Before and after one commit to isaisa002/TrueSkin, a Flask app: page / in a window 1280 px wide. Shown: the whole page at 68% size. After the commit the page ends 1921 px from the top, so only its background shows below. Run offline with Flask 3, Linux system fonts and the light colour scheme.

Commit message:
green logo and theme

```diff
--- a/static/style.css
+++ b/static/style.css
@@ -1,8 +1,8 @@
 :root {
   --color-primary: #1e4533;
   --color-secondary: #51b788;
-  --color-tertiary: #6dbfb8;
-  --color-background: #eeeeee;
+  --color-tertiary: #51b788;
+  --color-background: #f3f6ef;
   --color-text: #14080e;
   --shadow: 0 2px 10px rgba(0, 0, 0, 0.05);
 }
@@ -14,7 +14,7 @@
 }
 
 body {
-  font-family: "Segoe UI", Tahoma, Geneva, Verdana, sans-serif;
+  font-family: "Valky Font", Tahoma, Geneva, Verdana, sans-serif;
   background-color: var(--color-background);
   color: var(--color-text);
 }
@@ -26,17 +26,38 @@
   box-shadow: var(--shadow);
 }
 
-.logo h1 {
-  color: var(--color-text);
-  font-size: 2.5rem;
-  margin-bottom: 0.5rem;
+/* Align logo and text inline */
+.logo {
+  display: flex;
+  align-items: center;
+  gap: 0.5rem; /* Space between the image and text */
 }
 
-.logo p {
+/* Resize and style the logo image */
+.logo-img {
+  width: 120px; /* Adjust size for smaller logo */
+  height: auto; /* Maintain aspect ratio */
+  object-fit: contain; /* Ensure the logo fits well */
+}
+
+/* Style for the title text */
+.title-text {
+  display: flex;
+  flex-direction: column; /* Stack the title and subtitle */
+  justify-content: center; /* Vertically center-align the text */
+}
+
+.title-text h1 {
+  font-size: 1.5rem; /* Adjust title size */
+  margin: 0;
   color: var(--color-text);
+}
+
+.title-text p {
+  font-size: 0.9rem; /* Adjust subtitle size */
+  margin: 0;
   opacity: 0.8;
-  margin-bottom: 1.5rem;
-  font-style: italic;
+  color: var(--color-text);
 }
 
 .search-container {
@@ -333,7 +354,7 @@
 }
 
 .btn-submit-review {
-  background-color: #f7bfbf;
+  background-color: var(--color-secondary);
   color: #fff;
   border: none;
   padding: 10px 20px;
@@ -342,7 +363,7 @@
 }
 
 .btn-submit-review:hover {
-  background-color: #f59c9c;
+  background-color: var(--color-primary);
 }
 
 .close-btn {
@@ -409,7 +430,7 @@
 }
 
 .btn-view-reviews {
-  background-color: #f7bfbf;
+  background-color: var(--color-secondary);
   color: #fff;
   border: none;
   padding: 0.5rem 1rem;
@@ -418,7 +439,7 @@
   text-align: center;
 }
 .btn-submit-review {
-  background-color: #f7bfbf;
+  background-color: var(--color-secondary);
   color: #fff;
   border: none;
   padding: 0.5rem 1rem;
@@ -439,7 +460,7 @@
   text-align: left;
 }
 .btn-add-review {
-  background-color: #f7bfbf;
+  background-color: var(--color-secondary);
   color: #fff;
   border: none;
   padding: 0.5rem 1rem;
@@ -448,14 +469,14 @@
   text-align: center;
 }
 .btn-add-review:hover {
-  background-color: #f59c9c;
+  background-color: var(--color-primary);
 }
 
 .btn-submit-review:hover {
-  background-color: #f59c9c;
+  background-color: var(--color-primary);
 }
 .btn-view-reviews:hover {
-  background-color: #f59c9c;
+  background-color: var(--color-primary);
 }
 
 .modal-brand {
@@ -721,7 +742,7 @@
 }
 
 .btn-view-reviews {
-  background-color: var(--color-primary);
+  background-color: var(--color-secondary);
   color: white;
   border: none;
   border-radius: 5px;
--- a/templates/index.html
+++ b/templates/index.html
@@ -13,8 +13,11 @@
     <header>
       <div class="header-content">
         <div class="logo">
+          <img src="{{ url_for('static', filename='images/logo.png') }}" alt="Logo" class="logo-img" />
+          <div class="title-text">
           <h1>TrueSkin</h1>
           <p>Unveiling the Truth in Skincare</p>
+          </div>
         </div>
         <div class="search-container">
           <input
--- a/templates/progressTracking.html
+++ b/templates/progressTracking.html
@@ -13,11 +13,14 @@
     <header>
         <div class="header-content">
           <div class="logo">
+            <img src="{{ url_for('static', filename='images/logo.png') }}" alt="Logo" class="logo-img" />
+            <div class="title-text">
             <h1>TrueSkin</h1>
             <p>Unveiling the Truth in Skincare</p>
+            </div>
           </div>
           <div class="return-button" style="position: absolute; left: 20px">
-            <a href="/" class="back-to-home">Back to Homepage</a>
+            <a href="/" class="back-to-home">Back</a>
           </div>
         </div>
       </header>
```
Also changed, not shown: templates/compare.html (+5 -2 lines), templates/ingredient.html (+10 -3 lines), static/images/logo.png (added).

* * * * * * *

Return every line from the material that contains the word "class".

- TASK ANSWER
       <div class="header-content">
         <div class="logo">
+          <img src="{{ url_for('static', filename='images/logo.png') }}" alt="Logo" class="logo-img" />
+          <div class="title-text">
         <div class="search-container">
         <div class="header-content">
           <div class="logo">
+            <img src="{{ url_for('static', filename='images/logo.png') }}" alt="Logo" class="logo-img" />
+            <div class="title-text">
           <div class="return-button" style="position: absolute; left: 20px">
-            <a href="/" class="back-to-home">Back to Homepage</a>
+            <a href="/" class="back-to-home">Back</a>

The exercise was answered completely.